Providing effective and correctly targeted weight management services, including those aimed at the remission of type 2 diabetes relies on having accurate and up to date BMI data. National survey data shows that 29% of Scottish people are classed as obese (BMI of above 30kg/m2). The Quality and Outcomes Framework in the UK* aimed to incentivise BMI recording of BMI, especially for people with obesity. Despite this need, previous research has demonstrated significant under reporting, with only 37% of UK adults having had their BMI recorded in the last year and 79% having had their BMI ever recorded.
The extent of routine BMI recording and documentation in Scottish primary care has not been previously researched.
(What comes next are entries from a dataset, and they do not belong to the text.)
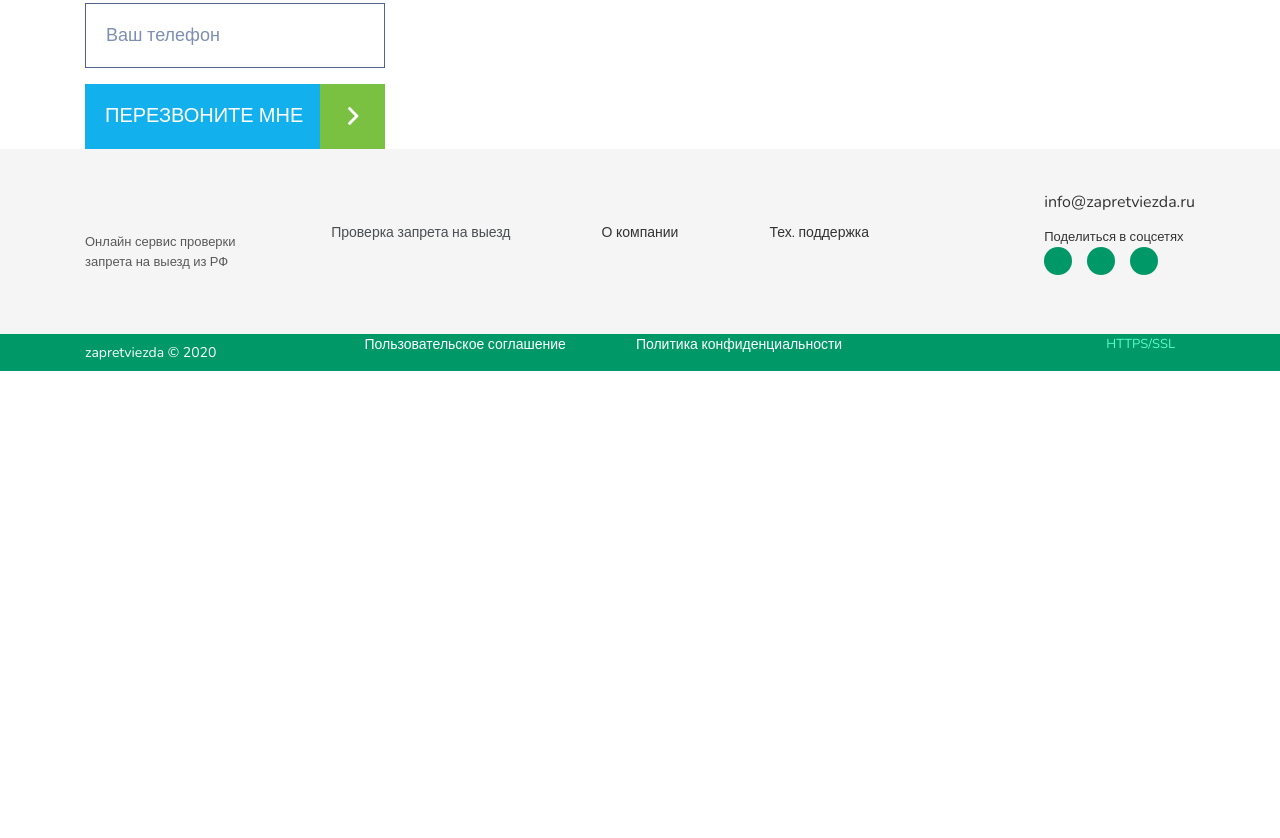
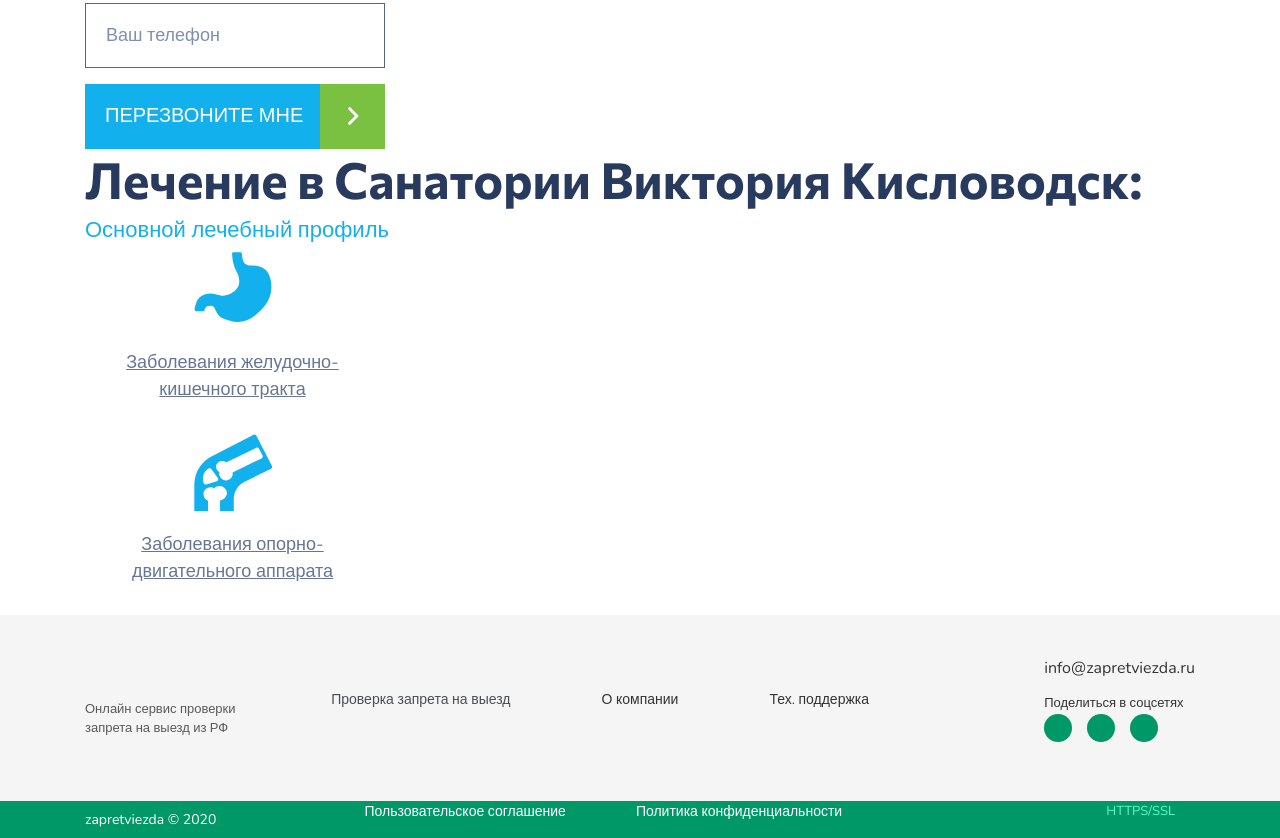
Before and after one commit to kashmir1/kurtsenter-site, a website: page source/index.html in a window 1280 px wide. Shown: the part 4666-5504 px from the top of the page. Before the commit the page ends 5037 px from the top, so only its background shows below. Drawn offline with nearby package versions, Linux system fonts and the light colour scheme; files whose address does not match are found by name.

Commit message:
верстает блок лечения WIP

```diff
--- a/source/index.html
+++ b/source/index.html
@@ -223,6 +223,34 @@
       <a class="call-me mt-3" href="">Перезвоните мне</a>
 
     </section>
+    <section class="health">
+      <h2>Лечение в Санатории Виктория Кисловодск:</h2>
+      <h3 class="health__title">
+        Основной лечебный профиль
+      </h3>
+      <div class="health__list">
+        <div class="health__item">
+          <div class="img-container">
+            <img class="health__img" src="img/stomach.svg" alt="">
+          </div>
+          <a class="health__link" href="">
+            Заболевания
+            желудочно-кишечного тракта
+          </a>
+
+        </div>
+        <div class="health__item">
+          <div class="img-container">
+            <img class="health__img" src="img/bones.svg" alt="">
+          </div>
+          <a class="health__link" href="">
+            Заболевания
+            опорно-двигательного аппарата
+          </a>
+
+        </div>
+      </div>
+    </section>
 
 
   </div>
--- /dev/null
+++ b/source/sass/blocks/health.scss
@@ -0,0 +1,26 @@
+.health {
+  .img-container {
+    width: 78px;
+    height: 78px;
+  }
+}
+
+.health__item {
+  display: flex;
+  flex-direction: column;
+  align-items: center;
+  width: 295px;
+  margin-bottom: 30px;
+}
+
+.health__title {
+  color: #12b1ee;
+  font-size: 22px;
+}
+
+.health__link {
+  text-align: center;
+  color: #687693;
+  text-decoration: underline;
+  font-size: 18px;
+}
--- a/source/sass/style.scss
+++ b/source/sass/style.scss
@@ -45,3 +45,4 @@ $mobile-width: 979px;
 @import "blocks/promo";
 @import "blocks/calc-form";
 @import "blocks/rooms";
+@import "blocks/health";
```
Also changed, not shown: source/css/style.css, source/img/bones.svg (added), source/img/brain.svg (added), source/img/endocrinology.svg (added), source/img/heart.svg (added), source/img/liver.svg (added), source/img/stomach.svg (added), source/img/urina.svg (added), source/img/uterus.svg (added), 1 other file.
In this new study, the authors conducted a review of the health records of 77,591 adults aged 16 years and over from 12 general practices covering a broadly socioeconomically representative sample of the Scottish population. The BMI fields of records were searched for any BMI recording, with a specific interest in any measurements taken during the previous 2 years.
The researchers found that a BMI had ever been recorded in 75% of individuals, while less than a third (31%) of patients had a recent BMI measurement (that was less than 2 years old). Up to date BMI recording rates also varied significantly across practices from 20% to 42%, although the team did note a marked increase in recording rates over the 2-year review period.
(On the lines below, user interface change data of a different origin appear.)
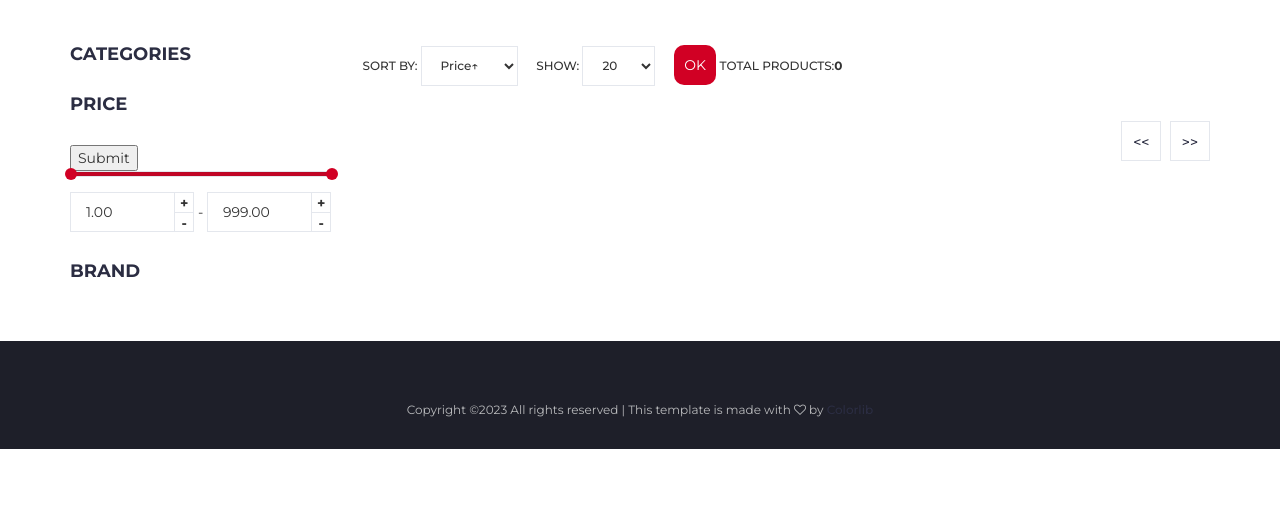
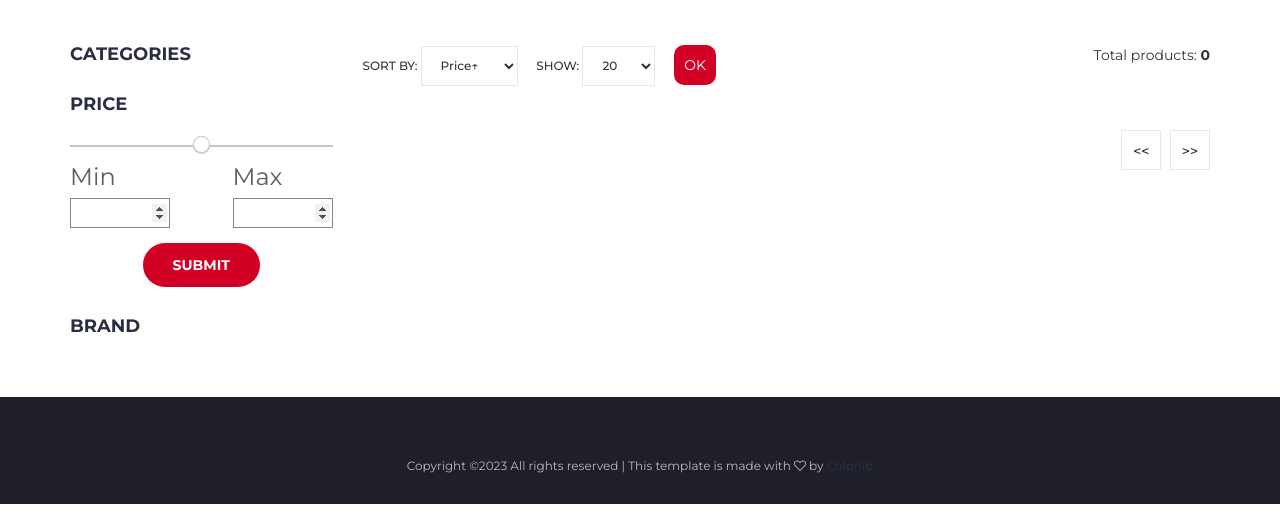
Before and after one commit to LeonovIlya/Webapp-for-retail, a Django app: template templates/store.html in a window 1280 px wide. Shown: the part 140-667 px from the top of the page. Run offline with Django 4.2, Linux system fonts and the light colour scheme; the template is opened without the code that fills it, so the values that code supplies are empty; some libraries are stand-ins or nearby versions.

Commit message:
some changes

```diff
--- a/static/backend/css/style.css
+++ b/static/backend/css/style.css
@@ -1321,6 +1321,17 @@ textarea.input {
 .store-filter {
   margin-bottom: 15px;
   margin-top: 15px;
+  height: 50px;
+  display: block;
+  justify-content: center;
+  align-content: center;
+}
+
+.right-total-product {
+  float: right;
+  height: 50px;
+  display: table-cell;
+  vertical-align: middle;
 }
 
 /*-- Store Sort --*/
@@ -2284,3 +2295,87 @@ textarea.input {
     cursor: pointer;
     background-color: #f5f5f5;
 }
+
+
+.range_container {
+  display: flex;
+  flex-direction: column;
+  width: 100%;
+}
+
+.sliders_control {
+  position: relative;
+  min-height: 15px;
+}
+
+.form_control {
+  position: relative;
+  display: flex;
+  justify-content: space-between;
+  font-size: 24px;
+  color: #635a5a;
+}
+
+input[type=range]::-webkit-slider-thumb {
+  -webkit-appearance: none;
+  pointer-events: all;
+  width: 15px;
+  height: 15px;
+  background-color: #fff;
+  border-radius: 50%;
+  box-shadow: 0 0 0 1px #C6C6C6;
+  cursor: pointer;
+}
+
+input[type=range]::-moz-range-thumb {
+  -webkit-appearance: none;
+  pointer-events: all;
+  width: 15px;
+  height: 15px;
+  background-color: #fff;
+  border-radius: 50%;
+  box-shadow: 0 0 0 1px #C6C6C6;
+  cursor: pointer;
+}
+
+input[type=range]::-webkit-slider-thumb:hover {
+  background: #f7f7f7;
+}
+
+input[type=range]::-webkit-slider-thumb:active {
+  box-shadow: inset 0 0 3px #a61414, 0 0 9px #a61414;
+  -webkit-box-shadow: inset 0 0 3px #a61414, 0 0 9px #a61414;
+}
+
+input[type="number"] {
+  color: #8a8383;
+  width: 100px;
+  height: 30px;
+  font-size: 16px;
+  border: 1px solid;
+}
+
+input[type=number]::-webkit-inner-spin-button,
+input[type=number]::-webkit-outer-spin-button {
+   opacity: 1;
+}
+
+input[type="range"] {
+  -webkit-appearance: none;
+  appearance: none;
+  height: 2px;
+  width: 100%;
+  position: absolute;
+  background-color: #C6C6C6;
+  pointer-events: none;
+}
+
+#fromSlider {
+  height: 0;
+  z-index: 1;
+}
+
+.vertical-center-button {
+  margin: 15px;
+  text-align:center;
+}
--- /dev/null
+++ b/static/backend/js/price_slider.js
@@ -0,0 +1,87 @@
+function controlFromInput(fromSlider, fromInput, toInput, controlSlider) {
+    const [from, to] = getParsed(fromInput, toInput);
+    fillSlider(fromInput, toInput, '#C6C6C6', '#D10024', controlSlider);
+    if (from > to) {
+        fromSlider.value = to;
+        fromInput.value = to;
+    } else {
+        fromSlider.value = from;
+    }
+}
+
+function controlToInput(toSlider, fromInput, toInput, controlSlider) {
+    const [from, to] = getParsed(fromInput, toInput);
+    fillSlider(fromInput, toInput, '#C6C6C6', '#D10024', controlSlider);
+    setToggleAccessible(toInput);
+    if (from <= to) {
+        toSlider.value = to;
+        toInput.value = to;
+    } else {
+        toInput.value = from;
+    }
+}
+
+function controlFromSlider(fromSlider, toSlider, fromInput) {
+  const [from, to] = getParsed(fromSlider, toSlider);
+  fillSlider(fromSlider, toSlider, '#C6C6C6', '#D10024', toSlider);
+  if (from > to) {
+    fromSlider.value = to;
+    fromInput.value = to;
+  } else {
+    fromInput.value = from;
+  }
+}
+
+function controlToSlider(fromSlider, toSlider, toInput) {
+  const [from, to] = getParsed(fromSlider, toSlider);
+  fillSlider(fromSlider, toSlider, '#C6C6C6', '#D10024', toSlider);
+  setToggleAccessible(toSlider);
+  if (from <= to) {
+    toSlider.value = to;
+    toInput.value = to;
+  } else {
+    toInput.value = from;
+    toSlider.value = from;
+  }
+}
+
+function getParsed(currentFrom, currentTo) {
+  const from = parseInt(currentFrom.value, 10);
+  const to = parseInt(currentTo.value, 10);
+  return [from, to];
+}
+
+function fillSlider(from, to, sliderColor, rangeColor, controlSlider) {
+    const rangeDistance = to.max-to.min;
+    const fromPosition = from.value - to.min;
+    const toPosition = to.value - to.min;
+    controlSlider.style.background = `linear-gradient(
+      to right,
+      ${sliderColor} 0%,
+      ${sliderColor} ${(fromPosition)/(rangeDistance)*100}%,
+      ${rangeColor} ${((fromPosition)/(rangeDistance))*100}%,
+      ${rangeColor} ${(toPosition)/(rangeDistance)*100}%,
+      ${sliderColor} ${(toPosition)/(rangeDistance)*100}%,
+      ${sliderColor} 100%)`;
+}
+
+function setToggleAccessible(currentTarget) {
+  const toSlider = document.querySelector('#toSlider');
+  if (Number(currentTarget.value) <= 0 ) {
+    toSlider.style.zIndex = 2;
+  } else {
+    toSlider.style.zIndex = 0;
+  }
+}
+
+const fromSlider = document.querySelector('#fromSlider');
+const toSlider = document.querySelector('#toSlider');
+const fromInput = document.querySelector('#fromInput');
+const toInput = document.querySelector('#toInput');
+fillSlider(fromSlider, toSlider, '#C6C6C6', '#D10024', toSlider);
+setToggleAccessible(toSlider);
+
+fromSlider.oninput = () => controlFromSlider(fromSlider, toSlider, fromInput);
+toSlider.oninput = () => controlToSlider(fromSlider, toSlider, toInput);
+fromInput.oninput = () => controlFromInput(fromSlider, fromInput, toInput, toSlider);
+toInput.oninput = () => controlToInput(toSlider, fromInput, toInput, toSlider);
--- a/templates/base.html
+++ b/templates/base.html
@@ -151,5 +151,6 @@
 		<script src="/static/backend/js/nouislider.min.js"></script>
 		<script src="/static/backend/js/jquery.zoom.min.js"></script>
 		<script src="/static/backend/js/main.js"></script>
+	    <script src="/static/backend/js/price_slider.js"></script>
 	</body>
 </html>
--- a/templates/store.html
+++ b/templates/store.html
@@ -22,7 +22,7 @@
 									<label for="{{ category.name }}">
 										<span></span>
 										{{ category.name }}
-										<small></small>
+										<small>({{ category.products.all.count }})</small>
 									</label>
 								</div>
 								{% endfor %}
@@ -33,24 +33,27 @@
 						<!-- aside Widget -->
 						<div class="aside">
 							<h3 class="aside-title">Price</h3>
-							<form method="get">
-    						{{ price_filter.form }}
-    						<input type="submit" />
+							<form method="GET">
+								<div class="range_container">
+									<div class="sliders_control">
+									   <input id="fromSlider" type="range" value="{{ price_min }}" min="{{ price_min_abs }}" max="{{ price_max_abs }}"/>
+									   <input id="toSlider" type="range" value="{{ price_max }}" min="{{ price_min_abs }}" max="{{ price_max_abs }}"/>
+									</div>
+									<div class="form_control">
+									  <div class="form_control_container">
+										  <div class="form_control_container__time">Min</div>
+										  <input class="form_control_container__time__input" type="number" id="fromInput" name="min_price" value="{{ price_min }}" min="{{ price_min_abs }}" max="{{ price_max_abs }}">
+										</div>
+										<div class="form_control_container">
+										  <div class="form_control_container__time">Max</div>
+										  <input class="form_control_container__time__input" type="number" id="toInput" name="max_price" value="{{ price_max }}" min="{{ price_min_abs }}" max="{{ price_max_abs }}">
+										</div>
+									</div>
+								</div>
+								<div class="vertical-center-button">
+									<input class="primary-btn" value="Submit" type="submit">
+								</div>
 							</form>
-							<div class="price-filter">
-								<div id="price-slider"></div>
-								<div class="input-number price-min">
-									<input id="price-min" type="number">
-									<span class="qty-up">+</span>
-									<span class="qty-down">-</span>
-								</div>
-								<span>-</span>
-								<div class="input-number price-max">
-									<input id="price-max" type="number">
-									<span class="qty-up">+</span>
-									<span class="qty-down">-</span>
-								</div>
-							</div>
 						</div>
 						<!-- /aside Widget -->
 
@@ -64,7 +67,7 @@
 									<label for="{{ brand.name }}">
 										<span></span>
 										{{ brand.name }}
-										<small>(578)</small>
+										<small>({{ brand.product_info.all.count }})</small>
 									</label>
 								</div>
 								{% endfor %}
@@ -96,10 +99,10 @@
 									</select>
 								</label>
 								<button class="primary-btn-ltl">OK</button>
-								<label>
-								Total products:<b>{{ products|length }}</b>
-								</label>
 							</form>
+							<div class="right-total-product">
+								Total products: <b>{{ products|length }}</b>
+							</div>
 						</div>
 						<!-- /store top filter -->
 
@@ -202,5 +205,4 @@
 			<!-- /container -->
 		</div>
 		<!-- /SECTION -->
-
 {% endblock %}
```
Also changed, not shown: backend/filters.py (+10 -10 lines), backend/views.py (+24 -12 lines).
For those with a BMI recording in the previous 2 years, they were split into the following BMI categories: less than 18.5 (underweight): 2%; 18.5-24.9 (normal weight) 27%; 25-29.9 (overweight) 33%; 30-39.9 (obesity grades I and II) 31%; and 40+ (severe obesity) 7%. In the two highest BMI categories the figures were greater than those in the 2017 Scottish Health Survey (26% and 3% respectively), as well as the 2017 Health Survey England (25% and 4% respectively), suggesting that both obesity and severe obesity rates may be higher than previously thought.
The authors conclude: "More complete current routine BMI data is required for accurate planning and provision of weight management services. Underreporting may hinder stated public health aims of early detection and intervention of type 2 diabetes. It is important to monitor the quality of data in electronic health records given their increasing use as a source in research and to estimate variation between real life prevalence rates and national health survey rates."